Social media posts claim that Congress printed the first Bible in America for use in public schools. But experts say that while legislators signed off on the first English-language printing of the book in America, they did not suggest distributing it to schools, and an earlier publication in a Native American language preceded it by more than a century.
"The first Bible printed in America was printed by Congress for use in our PUBLIC SCHOOLS," says a November 25, 2021 Facebook post.
More examples of the claim, which has been circulating for at least a decade and has been used to question the long-held principle of separation of church and state in the United States, appeared here, here and here.
The first Bible printed in America was published in the Wampanoag language in 1663, and the post is referring to the "Aitken Bible," produced in 1777 by Robert Aitken, which was the first version printed in English, he said.
Restricted by British embargoes and publication laws, Aitken petitioned Congress to sanction his copy, Kloha said.
In September 1782, a special committee reported to Congress that Aitken had, at his own expense, completed the book with "great accuracy," and Congress recommended the version as "subservient to the interest of religion, as well as an instance of the progress of arts in this country.”
"Aitken was permitted to publish it 'in the manner he shall think proper,'" but Congress's recommendation "neither mentions nor advocates (nor prohibits) the use of the Bible in schools," Kloha said.
Library of Congress chief of the Rare Book and Special Collections division Mark Dimunation agreed, saying the claim contained "many factual errors."

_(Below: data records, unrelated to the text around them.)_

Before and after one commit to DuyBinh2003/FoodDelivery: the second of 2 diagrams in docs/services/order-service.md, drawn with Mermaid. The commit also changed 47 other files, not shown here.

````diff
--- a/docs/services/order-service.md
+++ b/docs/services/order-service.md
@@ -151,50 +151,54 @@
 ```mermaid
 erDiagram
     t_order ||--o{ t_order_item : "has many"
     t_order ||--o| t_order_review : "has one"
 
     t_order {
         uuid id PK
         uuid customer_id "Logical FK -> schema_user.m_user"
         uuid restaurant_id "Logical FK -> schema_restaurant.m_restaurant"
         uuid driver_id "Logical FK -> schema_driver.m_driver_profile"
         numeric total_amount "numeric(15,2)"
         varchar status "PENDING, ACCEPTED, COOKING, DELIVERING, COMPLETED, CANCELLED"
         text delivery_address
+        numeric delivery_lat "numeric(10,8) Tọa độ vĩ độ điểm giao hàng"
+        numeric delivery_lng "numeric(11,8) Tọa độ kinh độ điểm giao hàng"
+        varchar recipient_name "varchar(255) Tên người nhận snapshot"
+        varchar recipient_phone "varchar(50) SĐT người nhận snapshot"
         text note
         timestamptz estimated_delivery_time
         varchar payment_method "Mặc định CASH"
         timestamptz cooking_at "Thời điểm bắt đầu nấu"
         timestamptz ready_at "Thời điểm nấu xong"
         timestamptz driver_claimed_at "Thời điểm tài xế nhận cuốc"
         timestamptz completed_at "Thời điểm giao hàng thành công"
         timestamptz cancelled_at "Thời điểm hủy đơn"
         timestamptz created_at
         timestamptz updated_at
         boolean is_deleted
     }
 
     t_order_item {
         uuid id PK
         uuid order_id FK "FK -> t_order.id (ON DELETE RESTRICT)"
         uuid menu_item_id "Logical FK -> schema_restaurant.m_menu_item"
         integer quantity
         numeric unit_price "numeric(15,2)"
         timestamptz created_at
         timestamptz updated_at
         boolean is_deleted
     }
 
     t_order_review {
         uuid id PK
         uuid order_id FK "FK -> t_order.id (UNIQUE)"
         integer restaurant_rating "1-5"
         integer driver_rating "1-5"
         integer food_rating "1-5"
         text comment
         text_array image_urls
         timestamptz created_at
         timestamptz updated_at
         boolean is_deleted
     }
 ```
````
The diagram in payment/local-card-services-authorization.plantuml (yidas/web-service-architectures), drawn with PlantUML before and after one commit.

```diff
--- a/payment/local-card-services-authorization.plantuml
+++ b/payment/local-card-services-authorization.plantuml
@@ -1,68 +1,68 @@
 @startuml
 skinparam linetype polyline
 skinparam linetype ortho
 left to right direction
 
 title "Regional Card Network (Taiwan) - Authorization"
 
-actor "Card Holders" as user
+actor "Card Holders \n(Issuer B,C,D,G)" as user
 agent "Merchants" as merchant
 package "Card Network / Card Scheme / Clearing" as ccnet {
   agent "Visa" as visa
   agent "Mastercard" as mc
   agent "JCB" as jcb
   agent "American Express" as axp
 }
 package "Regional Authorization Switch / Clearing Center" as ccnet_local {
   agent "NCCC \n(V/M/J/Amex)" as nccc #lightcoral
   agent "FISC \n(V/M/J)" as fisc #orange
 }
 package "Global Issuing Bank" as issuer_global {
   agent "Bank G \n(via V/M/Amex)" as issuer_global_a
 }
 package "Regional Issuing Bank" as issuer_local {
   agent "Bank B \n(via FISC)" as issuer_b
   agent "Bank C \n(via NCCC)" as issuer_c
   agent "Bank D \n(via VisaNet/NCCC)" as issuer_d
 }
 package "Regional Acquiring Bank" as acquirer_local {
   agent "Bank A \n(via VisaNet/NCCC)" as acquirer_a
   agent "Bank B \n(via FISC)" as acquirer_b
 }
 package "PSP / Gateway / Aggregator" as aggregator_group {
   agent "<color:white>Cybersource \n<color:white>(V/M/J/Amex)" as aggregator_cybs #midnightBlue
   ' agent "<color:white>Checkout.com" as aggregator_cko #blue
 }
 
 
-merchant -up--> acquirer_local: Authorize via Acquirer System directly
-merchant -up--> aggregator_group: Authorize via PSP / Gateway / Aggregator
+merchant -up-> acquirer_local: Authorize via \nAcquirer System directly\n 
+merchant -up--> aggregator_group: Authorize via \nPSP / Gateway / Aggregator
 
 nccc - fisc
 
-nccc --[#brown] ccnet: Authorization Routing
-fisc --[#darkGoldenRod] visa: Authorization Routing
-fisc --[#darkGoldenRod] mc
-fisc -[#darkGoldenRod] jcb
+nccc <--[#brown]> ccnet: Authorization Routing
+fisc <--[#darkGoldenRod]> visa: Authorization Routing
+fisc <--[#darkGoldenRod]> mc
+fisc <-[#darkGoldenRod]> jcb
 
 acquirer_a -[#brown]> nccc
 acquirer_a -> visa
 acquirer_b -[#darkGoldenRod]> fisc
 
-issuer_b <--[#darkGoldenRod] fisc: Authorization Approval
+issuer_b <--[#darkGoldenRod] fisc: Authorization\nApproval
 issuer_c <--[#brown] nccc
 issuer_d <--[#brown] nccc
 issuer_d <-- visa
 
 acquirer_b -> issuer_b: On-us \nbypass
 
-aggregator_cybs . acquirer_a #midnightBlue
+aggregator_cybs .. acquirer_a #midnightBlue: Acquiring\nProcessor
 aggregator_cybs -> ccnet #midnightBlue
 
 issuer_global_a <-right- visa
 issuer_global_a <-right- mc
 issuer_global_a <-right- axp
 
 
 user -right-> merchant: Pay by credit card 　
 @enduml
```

"It was not the first Bible printed in America. It was the first full English language printing of the Bible in America," he said, adding that he is "not aware of any statement regarding schools."